Segment Start: Recorded information
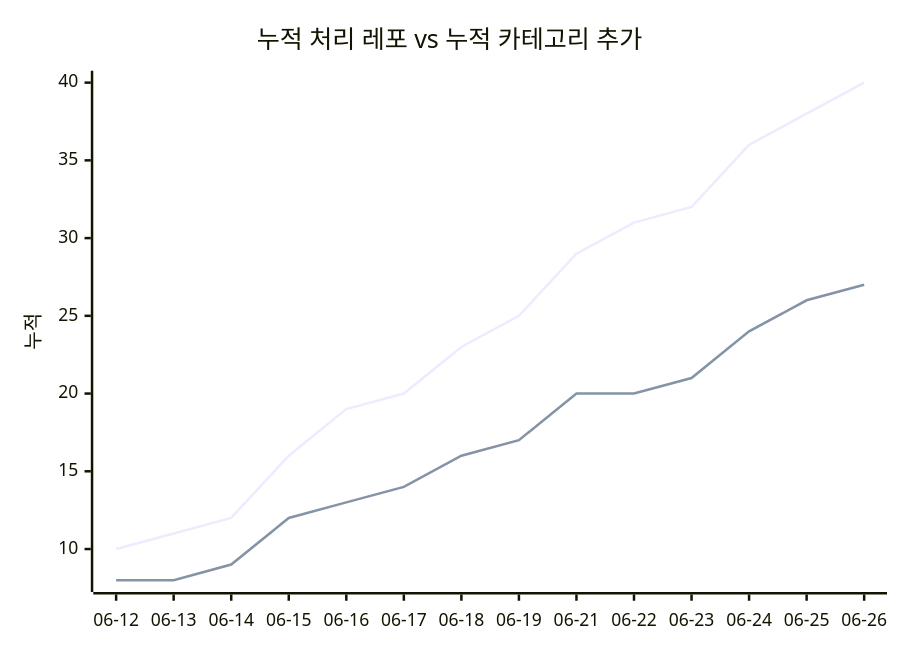
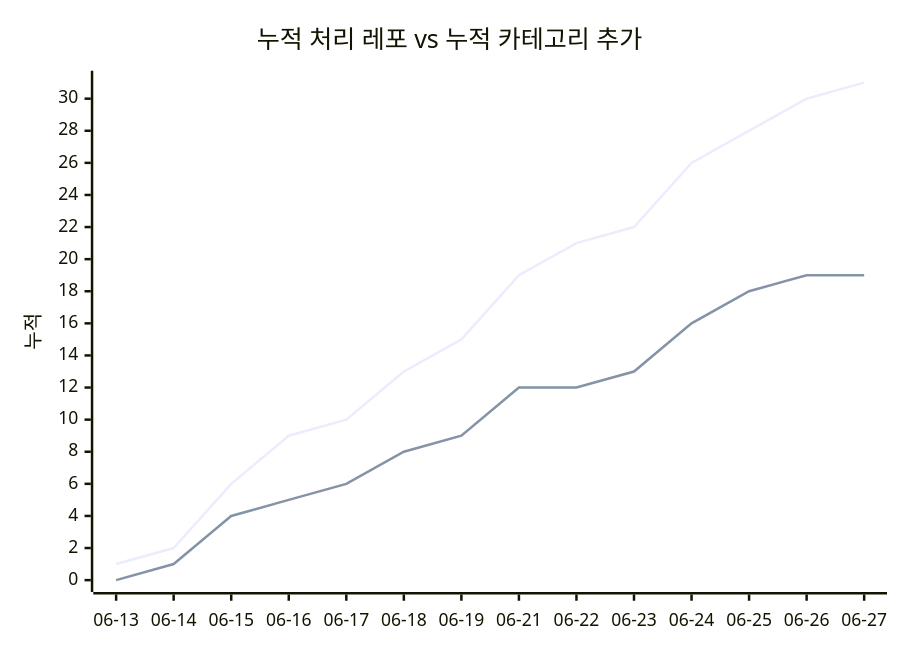
The second of 2 diagrams in docs/trends.md (J-nowcow/awesome-korean-agent-skills), drawn with Mermaid before and after one commit. The commit also changed other lines of this file and 2 other files, not shown here.

````diff
--- a/docs/trends.md
+++ b/docs/trends.md
@@ -68,8 +68,8 @@
 ```mermaid
 xychart-beta
     title "누적 처리 레포 vs 누적 카테고리 추가"
-    x-axis ["06-12","06-13","06-14","06-15","06-16","06-17","06-18","06-19","06-21","06-22","06-23","06-24","06-25","06-26"]
+    x-axis ["06-13","06-14","06-15","06-16","06-17","06-18","06-19","06-21","06-22","06-23","06-24","06-25","06-26","06-27"]
     y-axis "누적"
-    line [10,11,12,16,19,20,23,25,29,31,32,36,38,40]
-    line [8,8,9,12,13,14,16,17,20,20,21,24,26,27]
+    line [1,2,6,9,10,13,15,19,21,22,26,28,30,31]
+    line [0,1,4,5,6,8,9,12,12,13,16,18,19,19]
 ```
````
Segment End: Recorded information
◆ Assignment: With the pictures omitted, restate every entry above word for word.

◆ Task result:
The second of 2 diagrams in docs/trends.md (J-nowcow/awesome-korean-agent-skills), drawn with Mermaid before and after one commit. The commit also changed other lines of this file and 2 other files, not shown here.

````diff
--- a/docs/trends.md
+++ b/docs/trends.md
@@ -68,8 +68,8 @@
 ```mermaid
 xychart-beta
     title "누적 처리 레포 vs 누적 카테고리 추가"
-    x-axis ["06-12","06-13","06-14","06-15","06-16","06-17","06-18","06-19","06-21","06-22","06-23","06-24","06-25","06-26"]
+    x-axis ["06-13","06-14","06-15","06-16","06-17","06-18","06-19","06-21","06-22","06-23","06-24","06-25","06-26","06-27"]
     y-axis "누적"
-    line [10,11,12,16,19,20,23,25,29,31,32,36,38,40]
-    line [8,8,9,12,13,14,16,17,20,20,21,24,26,27]
+    line [1,2,6,9,10,13,15,19,21,22,26,28,30,31]
+    line [0,1,4,5,6,8,9,12,12,13,16,18,19,19]
 ```
````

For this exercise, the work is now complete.